■ **WHAT TO PRODUCE**
When copying the listing below, skip every picture and keep each word as it stands.

■ **RECORDS PROVIDED**
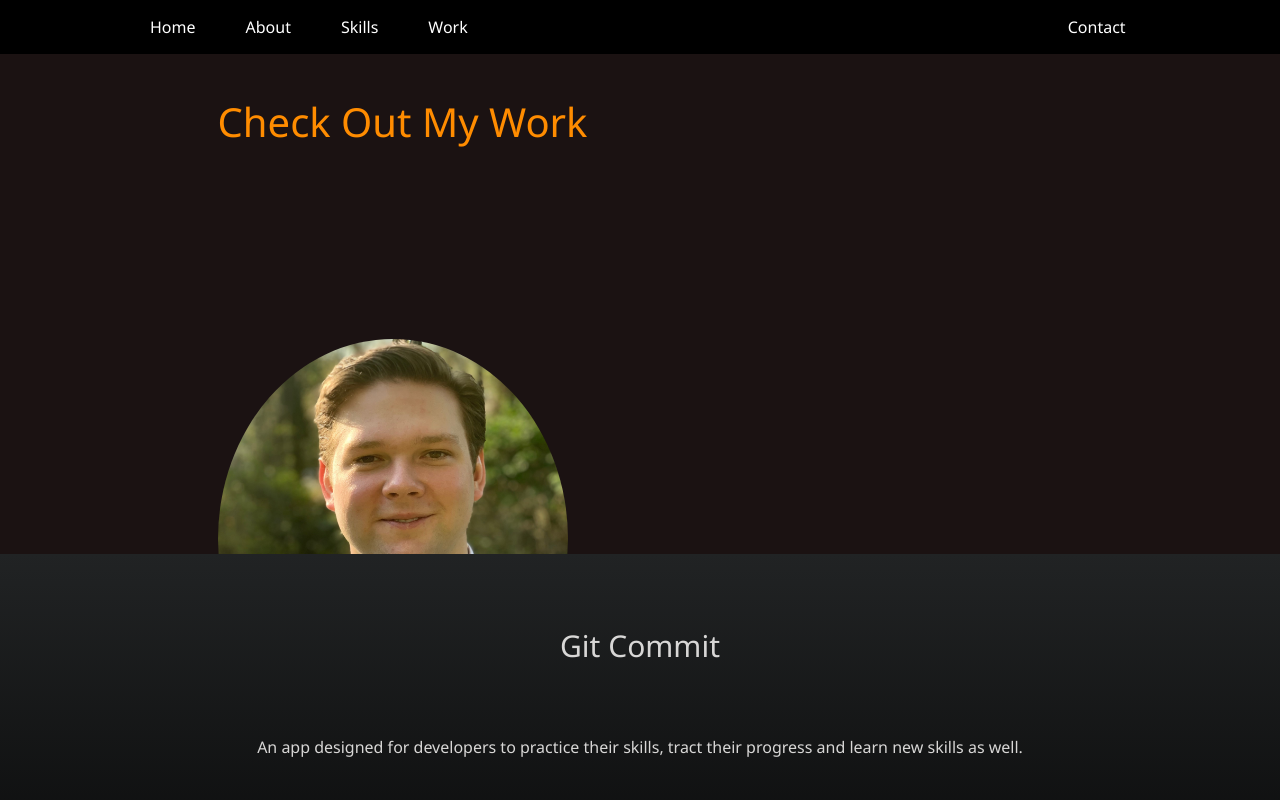
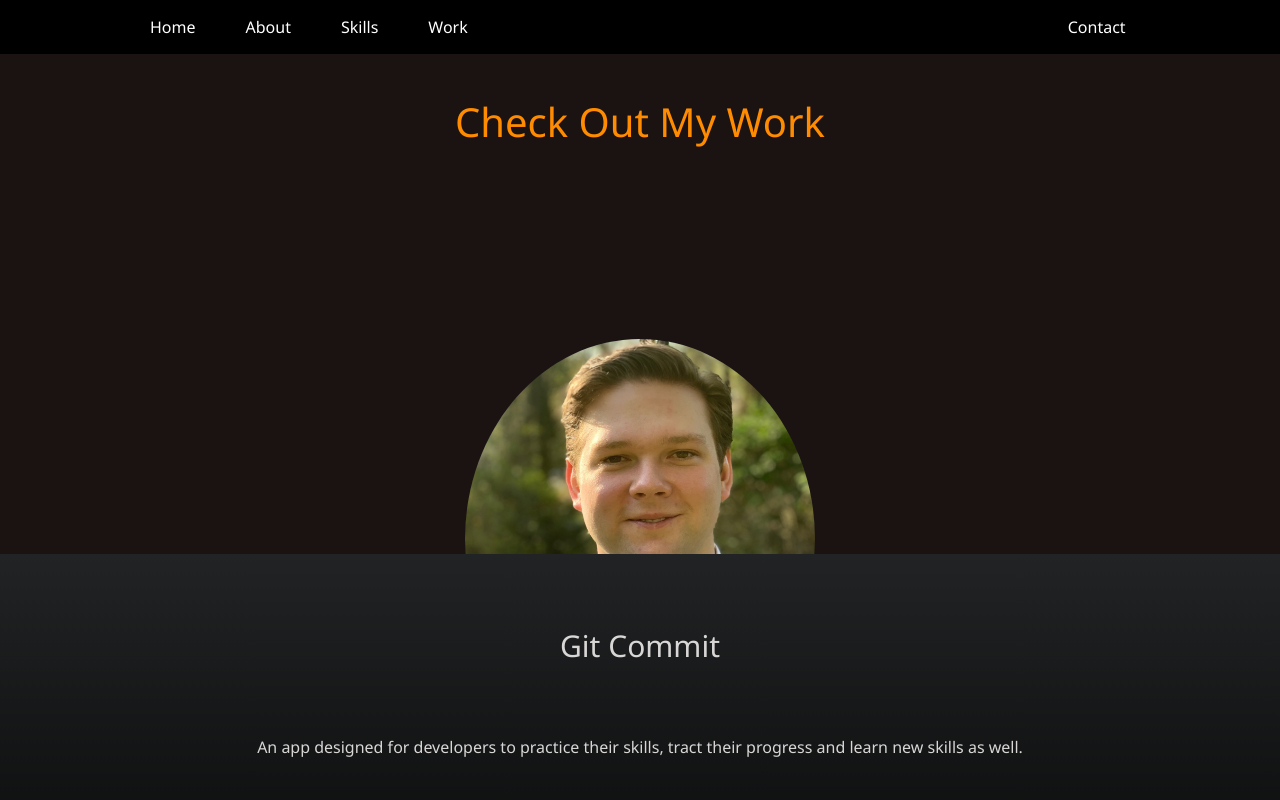
Before and after one commit to Sttorek/hi-im-seth, a React (Create React App) app: page /work in a window 1280 px wide. Shown: the top 800 px of the page. Built offline with nearby package versions, Linux system fonts and the light colour scheme.

Commit message:
querries to header of work section

```diff
--- a/src/App.css
+++ b/src/App.css
@@ -422,6 +422,9 @@ flex-direction: row;
   .projImg {
     margin-left: 200px;
   }
+  .workTitle {
+    margin-right: 200px;
+  }
 }
 
 @media screen and (max-width: 1580px) {
@@ -449,6 +452,10 @@ flex-direction: row;
   }
   .titles {
     display: flex;
+  }
+
+  .workTitle {
+    margin-right: 50px;
   }
 }
 
@@ -497,6 +504,13 @@ flex-direction: row;
   .workHead {
     flex-direction: column;
     margin-top: -500px;
+    align-items: center;
+    margin-left: 0%;
+    width: 100vw;
+  }
+  .workTitle {
+    width: 100%;
+    text-align: center;
   }
   .projCont {
     flex-direction: column;
```
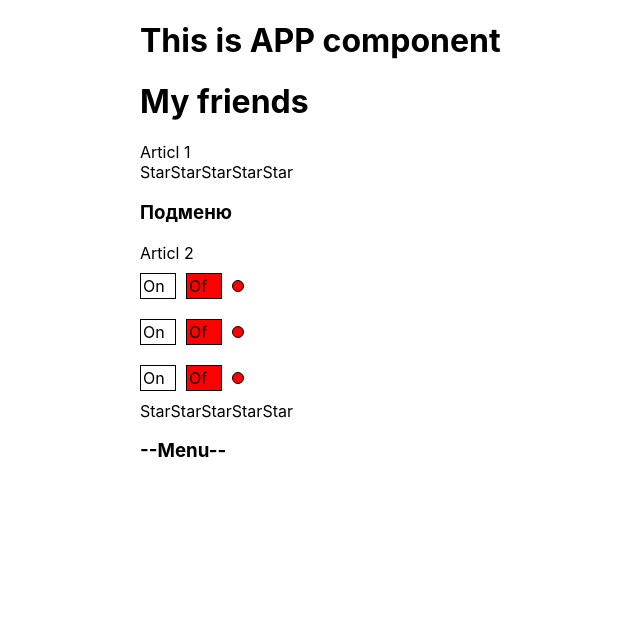
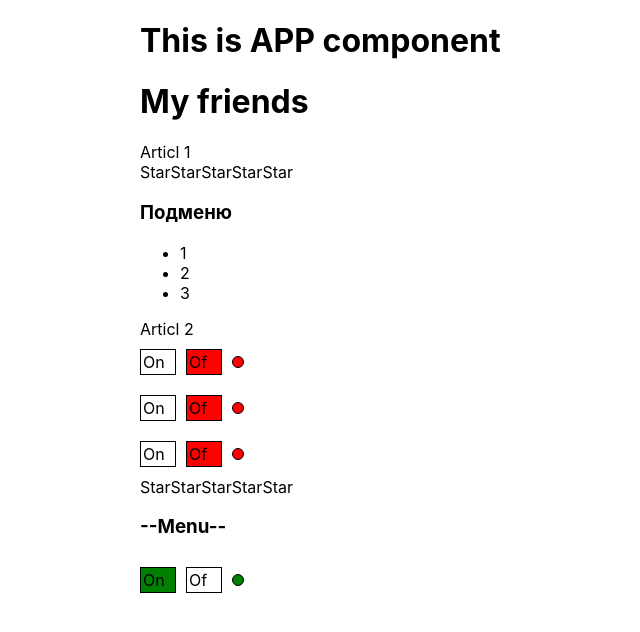
Before and after one commit to RSKorolev/React-kabzda, a React (Create React App) app: page / in a window 1280 px wide. Shown: the top 632 px of the page, without its empty margins (300-940 px from the left). Built offline with nearby package versions, Linux system fonts and the light colour scheme.

Commit message:
added ControlledOnOff

```diff
--- a/src/App.tsx
+++ b/src/App.tsx
@@ -5,10 +5,12 @@ import { OnOff } from './components/OnOff/OnOff';
 import Rating, { RaitingValueType } from './components/Rating/Rating';
 import UncontrolleRating from './components/UncontrolleRating/UncontrolleRating';
 import { UncontrolledAccordion } from './components/UncontrolledAccordion copy/UncontrolledAccordion';
+import { ControlledOnOff } from './components/ControlledOnOff/ControlledOnOff';
 
 function App() {
     const [raitingValue, setRaitingValue] = useState<RaitingValueType>(0);
-    const [accordionCollapsed, setCollapsed] = useState(true);
+    const [accordionCollapsed, setCollapsed] = useState(false);
+    const [switchOn, setSwitchOn] = useState(true);
     return (
         <div className={'App'}>
             <PageTitle title={'This is APP component'} />
@@ -29,6 +31,7 @@ function App() {
             <OnOff on={true} />
             <UncontrolleRating />
             <UncontrolledAccordion title={'--Menu--'} />
+            <ControlledOnOff on={switchOn} onChange={setSwitchOn} />
         </div>
     );
 }
--- /dev/null
+++ b/src/components/ControlledOnOff/ControlledOnOff.tsx
@@ -0,0 +1,53 @@
+import { useState } from 'react';
+
+type OnOffPropsType = {
+    on: boolean;
+    onChange: (on: boolean) => void;
+};
+
+export const ControlledOnOff = (props: OnOffPropsType) => {
+    //
+    const onStyles = {
+        width: '30px',
+        height: '20px',
+        border: '1px solid black',
+        padding: '2px',
+        display: 'inline-block',
+        backgroundColor: props.on ? 'green' : 'white',
+    };
+
+    const offStyles = {
+        width: '30px',
+        height: '20px',
+        border: '1px solid black',
+        padding: '2px',
+        display: 'inline-block',
+        margin: '10px',
+        backgroundColor: props.on ? 'white' : 'red',
+    };
+
+    const indicatorStyles = {
+        width: '10px',
+        height: '10px',
+        borderRadius: '15px',
+        border: '1px solid black',
+        display: 'inline-block',
+        backgroundColor: props.on ? 'green' : 'red',
+    };
+    return (
+        <div>
+            <div
+                style={onStyles}
+                onClick={() => {
+                    props.onChange(true);
+                }}
+            >
+                On
+            </div>
+            <div style={offStyles} onClick={() => props.onChange(false)}>
+                Of
+            </div>
+            <div style={indicatorStyles}></div>
+        </div>
+    );
+};
```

■ **TASK SOLUTION**
Before and after one commit to Sttorek/hi-im-seth, a React (Create React App) app: page /work in a window 1280 px wide. Shown: the top 800 px of the page. Built offline with nearby package versions, Linux system fonts and the light colour scheme.

Commit message:
querries to header of work section

```diff
--- a/src/App.css
+++ b/src/App.css
@@ -422,6 +422,9 @@ flex-direction: row;
   .projImg {
     margin-left: 200px;
   }
+  .workTitle {
+    margin-right: 200px;
+  }
 }
 
 @media screen and (max-width: 1580px) {
@@ -449,6 +452,10 @@ flex-direction: row;
   }
   .titles {
     display: flex;
+  }
+
+  .workTitle {
+    margin-right: 50px;
   }
 }
 
@@ -497,6 +504,13 @@ flex-direction: row;
   .workHead {
     flex-direction: column;
     margin-top: -500px;
+    align-items: center;
+    margin-left: 0%;
+    width: 100vw;
+  }
+  .workTitle {
+    width: 100%;
+    text-align: center;
   }
   .projCont {
     flex-direction: column;
```
Before and after one commit to RSKorolev/React-kabzda, a React (Create React App) app: page / in a window 1280 px wide. Shown: the top 632 px of the page, without its empty margins (300-940 px from the left). Built offline with nearby package versions, Linux system fonts and the light colour scheme.

Commit message:
added ControlledOnOff

```diff
--- a/src/App.tsx
+++ b/src/App.tsx
@@ -5,10 +5,12 @@ import { OnOff } from './components/OnOff/OnOff';
 import Rating, { RaitingValueType } from './components/Rating/Rating';
 import UncontrolleRating from './components/UncontrolleRating/UncontrolleRating';
 import { UncontrolledAccordion } from './components/UncontrolledAccordion copy/UncontrolledAccordion';
+import { ControlledOnOff } from './components/ControlledOnOff/ControlledOnOff';
 
 function App() {
     const [raitingValue, setRaitingValue] = useState<RaitingValueType>(0);
-    const [accordionCollapsed, setCollapsed] = useState(true);
+    const [accordionCollapsed, setCollapsed] = useState(false);
+    const [switchOn, setSwitchOn] = useState(true);
     return (
         <div className={'App'}>
             <PageTitle title={'This is APP component'} />
@@ -29,6 +31,7 @@ function App() {
             <OnOff on={true} />
             <UncontrolleRating />
             <UncontrolledAccordion title={'--Menu--'} />
+            <ControlledOnOff on={switchOn} onChange={setSwitchOn} />
         </div>
     );
 }
--- /dev/null
+++ b/src/components/ControlledOnOff/ControlledOnOff.tsx
@@ -0,0 +1,53 @@
+import { useState } from 'react';
+
+type OnOffPropsType = {
+    on: boolean;
+    onChange: (on: boolean) => void;
+};
+
+export const ControlledOnOff = (props: OnOffPropsType) => {
+    //
+    const onStyles = {
+        width: '30px',
+        height: '20px',
+        border: '1px solid black',
+        padding: '2px',
+        display: 'inline-block',
+        backgroundColor: props.on ? 'green' : 'white',
+    };
+
+    const offStyles = {
+        width: '30px',
+        height: '20px',
+        border: '1px solid black',
+        padding: '2px',
+        display: 'inline-block',
+        margin: '10px',
+        backgroundColor: props.on ? 'white' : 'red',
+    };
+
+    const indicatorStyles = {
+        width: '10px',
+        height: '10px',
+        borderRadius: '15px',
+        border: '1px solid black',
+        display: 'inline-block',
+        backgroundColor: props.on ? 'green' : 'red',
+    };
+    return (
+        <div>
+            <div
+                style={onStyles}
+                onClick={() => {
+                    props.onChange(true);
+                }}
+            >
+                On
+            </div>
+            <div style={offStyles} onClick={() => props.onChange(false)}>
+                Of
+            </div>
+            <div style={indicatorStyles}></div>
+        </div>
+    );
+};
```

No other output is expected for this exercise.